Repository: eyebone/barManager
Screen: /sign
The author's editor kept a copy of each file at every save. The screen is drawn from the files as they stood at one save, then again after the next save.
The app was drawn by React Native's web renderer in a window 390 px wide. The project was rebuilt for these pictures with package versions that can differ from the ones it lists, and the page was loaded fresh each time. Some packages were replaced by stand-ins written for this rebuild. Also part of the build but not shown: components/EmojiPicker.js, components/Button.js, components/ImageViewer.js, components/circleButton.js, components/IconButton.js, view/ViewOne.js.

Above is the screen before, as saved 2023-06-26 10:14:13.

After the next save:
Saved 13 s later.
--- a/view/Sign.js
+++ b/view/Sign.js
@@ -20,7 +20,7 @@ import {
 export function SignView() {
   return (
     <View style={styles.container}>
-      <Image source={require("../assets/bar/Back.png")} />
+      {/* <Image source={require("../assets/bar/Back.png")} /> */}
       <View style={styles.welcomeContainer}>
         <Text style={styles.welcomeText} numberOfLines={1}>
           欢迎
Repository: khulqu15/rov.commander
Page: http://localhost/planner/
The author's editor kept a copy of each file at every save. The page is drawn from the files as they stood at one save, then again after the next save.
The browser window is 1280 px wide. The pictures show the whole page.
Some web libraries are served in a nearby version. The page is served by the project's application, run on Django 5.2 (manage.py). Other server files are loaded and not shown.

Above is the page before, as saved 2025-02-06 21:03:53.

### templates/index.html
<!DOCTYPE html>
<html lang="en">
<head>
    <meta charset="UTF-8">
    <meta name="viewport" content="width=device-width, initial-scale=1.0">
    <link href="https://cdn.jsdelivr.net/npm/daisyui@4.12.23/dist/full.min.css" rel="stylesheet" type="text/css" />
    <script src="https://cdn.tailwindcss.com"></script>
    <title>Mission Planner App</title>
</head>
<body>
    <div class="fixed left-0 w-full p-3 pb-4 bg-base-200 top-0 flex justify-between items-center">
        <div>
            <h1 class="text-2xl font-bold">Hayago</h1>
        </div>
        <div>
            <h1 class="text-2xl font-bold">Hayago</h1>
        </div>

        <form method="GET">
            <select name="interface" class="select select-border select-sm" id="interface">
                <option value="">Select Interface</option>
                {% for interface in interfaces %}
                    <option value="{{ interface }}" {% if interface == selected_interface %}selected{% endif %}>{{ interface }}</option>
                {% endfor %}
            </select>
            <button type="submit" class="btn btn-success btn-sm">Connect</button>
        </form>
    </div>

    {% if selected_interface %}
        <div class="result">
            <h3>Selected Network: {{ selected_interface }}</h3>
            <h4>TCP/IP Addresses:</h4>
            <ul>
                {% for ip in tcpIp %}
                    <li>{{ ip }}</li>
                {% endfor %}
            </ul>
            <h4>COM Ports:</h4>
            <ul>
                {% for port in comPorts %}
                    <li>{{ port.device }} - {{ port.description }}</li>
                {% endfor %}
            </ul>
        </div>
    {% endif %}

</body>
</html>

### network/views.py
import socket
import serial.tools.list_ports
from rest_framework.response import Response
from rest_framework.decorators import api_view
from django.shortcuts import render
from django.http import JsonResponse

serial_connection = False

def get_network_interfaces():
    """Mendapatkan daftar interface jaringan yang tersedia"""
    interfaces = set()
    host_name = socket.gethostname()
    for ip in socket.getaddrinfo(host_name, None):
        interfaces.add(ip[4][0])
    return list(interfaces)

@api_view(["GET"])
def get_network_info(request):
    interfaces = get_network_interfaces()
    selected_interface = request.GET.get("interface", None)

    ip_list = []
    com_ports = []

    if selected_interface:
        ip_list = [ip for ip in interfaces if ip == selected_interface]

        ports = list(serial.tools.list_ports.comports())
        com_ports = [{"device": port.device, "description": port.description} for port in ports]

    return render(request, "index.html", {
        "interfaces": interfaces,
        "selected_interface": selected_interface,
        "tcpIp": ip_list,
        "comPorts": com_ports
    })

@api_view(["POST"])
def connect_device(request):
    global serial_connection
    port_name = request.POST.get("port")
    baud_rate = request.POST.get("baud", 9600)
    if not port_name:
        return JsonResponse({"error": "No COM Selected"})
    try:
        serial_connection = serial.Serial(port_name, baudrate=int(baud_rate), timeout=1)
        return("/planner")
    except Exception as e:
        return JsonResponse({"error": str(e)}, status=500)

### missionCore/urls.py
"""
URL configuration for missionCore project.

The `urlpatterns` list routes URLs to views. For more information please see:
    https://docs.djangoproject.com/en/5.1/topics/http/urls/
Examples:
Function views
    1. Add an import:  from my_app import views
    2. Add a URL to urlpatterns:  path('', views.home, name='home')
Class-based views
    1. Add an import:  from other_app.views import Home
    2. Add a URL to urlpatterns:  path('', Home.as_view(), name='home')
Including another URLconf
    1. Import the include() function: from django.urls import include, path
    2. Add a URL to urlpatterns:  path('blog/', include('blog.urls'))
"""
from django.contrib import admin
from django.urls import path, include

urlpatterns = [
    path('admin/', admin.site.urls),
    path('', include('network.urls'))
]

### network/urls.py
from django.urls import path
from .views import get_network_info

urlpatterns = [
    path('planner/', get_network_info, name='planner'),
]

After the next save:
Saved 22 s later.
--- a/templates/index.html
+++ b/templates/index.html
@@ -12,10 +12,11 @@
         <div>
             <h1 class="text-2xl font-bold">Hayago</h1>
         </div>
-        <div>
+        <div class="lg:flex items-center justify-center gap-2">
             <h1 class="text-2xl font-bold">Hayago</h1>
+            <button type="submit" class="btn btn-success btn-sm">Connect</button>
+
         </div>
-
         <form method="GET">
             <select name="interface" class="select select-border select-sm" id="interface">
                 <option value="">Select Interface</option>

——————

■ EXERCISE PROMPT: The entries are to be duplicated exactly, with nothing changed.

■ RESULT:
Repository: eyebone/barManager
Screen: /sign
The author's editor kept a copy of each file at every save. The screen is drawn from the files as they stood at one save, then again after the next save.
The app was drawn by React Native's web renderer in a window 390 px wide. The project was rebuilt for these pictures with package versions that can differ from the ones it lists, and the page was loaded fresh each time. Some packages were replaced by stand-ins written for this rebuild. Also part of the build but not shown: components/EmojiPicker.js, components/Button.js, components/ImageViewer.js, components/circleButton.js, components/IconButton.js, view/ViewOne.js.

Above is the screen before, as saved 2023-06-26 10:14:13.

After the next save:
Saved 13 s later.
--- a/view/Sign.js
+++ b/view/Sign.js
@@ -20,7 +20,7 @@ import {
 export function SignView() {
   return (
     <View style={styles.container}>
-      <Image source={require("../assets/bar/Back.png")} />
+      {/* <Image source={require("../assets/bar/Back.png")} /> */}
       <View style={styles.welcomeContainer}>
         <Text style={styles.welcomeText} numberOfLines={1}>
           欢迎
Repository: khulqu15/rov.commander
Page: http://localhost/planner/
The author's editor kept a copy of each file at every save. The page is drawn from the files as they stood at one save, then again after the next save.
The browser window is 1280 px wide. The pictures show the whole page.
Some web libraries are served in a nearby version. The page is served by the project's application, run on Django 5.2 (manage.py). Other server files are loaded and not shown.

Above is the page before, as saved 2025-02-06 21:03:53.

### templates/index.html
<!DOCTYPE html>
<html lang="en">
<head>
    <meta charset="UTF-8">
    <meta name="viewport" content="width=device-width, initial-scale=1.0">
    <link href="https://cdn.jsdelivr.net/npm/daisyui@4.12.23/dist/full.min.css" rel="stylesheet" type="text/css" />
    <script src="https://cdn.tailwindcss.com"></script>
    <title>Mission Planner App</title>
</head>
<body>
    <div class="fixed left-0 w-full p-3 pb-4 bg-base-200 top-0 flex justify-between items-center">
        <div>
            <h1 class="text-2xl font-bold">Hayago</h1>
        </div>
        <div>
            <h1 class="text-2xl font-bold">Hayago</h1>
        </div>

        <form method="GET">
            <select name="interface" class="select select-border select-sm" id="interface">
                <option value="">Select Interface</option>
                {% for interface in interfaces %}
                    <option value="{{ interface }}" {% if interface == selected_interface %}selected{% endif %}>{{ interface }}</option>
                {% endfor %}
            </select>
            <button type="submit" class="btn btn-success btn-sm">Connect</button>
        </form>
    </div>

    {% if selected_interface %}
        <div class="result">
            <h3>Selected Network: {{ selected_interface }}</h3>
            <h4>TCP/IP Addresses:</h4>
            <ul>
                {% for ip in tcpIp %}
                    <li>{{ ip }}</li>
                {% endfor %}
            </ul>
            <h4>COM Ports:</h4>
            <ul>
                {% for port in comPorts %}
                    <li>{{ port.device }} - {{ port.description }}</li>
                {% endfor %}
            </ul>
        </div>
    {% endif %}

</body>
</html>

### network/views.py
import socket
import serial.tools.list_ports
from rest_framework.response import Response
from rest_framework.decorators import api_view
from django.shortcuts import render
from django.http import JsonResponse

serial_connection = False

def get_network_interfaces():
    """Mendapatkan daftar interface jaringan yang tersedia"""
    interfaces = set()
    host_name = socket.gethostname()
    for ip in socket.getaddrinfo(host_name, None):
        interfaces.add(ip[4][0])
    return list(interfaces)

@api_view(["GET"])
def get_network_info(request):
    interfaces = get_network_interfaces()
    selected_interface = request.GET.get("interface", None)

    ip_list = []
    com_ports = []

    if selected_interface:
        ip_list = [ip for ip in interfaces if ip == selected_interface]

        ports = list(serial.tools.list_ports.comports())
        com_ports = [{"device": port.device, "description": port.description} for port in ports]

    return render(request, "index.html", {
        "interfaces": interfaces,
        "selected_interface": selected_interface,
        "tcpIp": ip_list,
        "comPorts": com_ports
    })

@api_view(["POST"])
def connect_device(request):
    global serial_connection
    port_name = request.POST.get("port")
    baud_rate = request.POST.get("baud", 9600)
    if not port_name:
        return JsonResponse({"error": "No COM Selected"})
    try:
        serial_connection = serial.Serial(port_name, baudrate=int(baud_rate), timeout=1)
        return("/planner")
    except Exception as e:
        return JsonResponse({"error": str(e)}, status=500)

### missionCore/urls.py
"""
URL configuration for missionCore project.

The `urlpatterns` list routes URLs to views. For more information please see:
    https://docs.djangoproject.com/en/5.1/topics/http/urls/
Examples:
Function views
    1. Add an import:  from my_app import views
    2. Add a URL to urlpatterns:  path('', views.home, name='home')
Class-based views
    1. Add an import:  from other_app.views import Home
    2. Add a URL to urlpatterns:  path('', Home.as_view(), name='home')
Including another URLconf
    1. Import the include() function: from django.urls import include, path
    2. Add a URL to urlpatterns:  path('blog/', include('blog.urls'))
"""
from django.contrib import admin
from django.urls import path, include

urlpatterns = [
    path('admin/', admin.site.urls),
    path('', include('network.urls'))
]

### network/urls.py
from django.urls import path
from .views import get_network_info

urlpatterns = [
    path('planner/', get_network_info, name='planner'),
]

After the next save:
Saved 22 s later.
--- a/templates/index.html
+++ b/templates/index.html
@@ -12,10 +12,11 @@
         <div>
             <h1 class="text-2xl font-bold">Hayago</h1>
         </div>
-        <div>
+        <div class="lg:flex items-center justify-center gap-2">
             <h1 class="text-2xl font-bold">Hayago</h1>
+            <button type="submit" class="btn btn-success btn-sm">Connect</button>
+
         </div>
-
         <form method="GET">
             <select name="interface" class="select select-border select-sm" id="interface">
                 <option value="">Select Interface</option>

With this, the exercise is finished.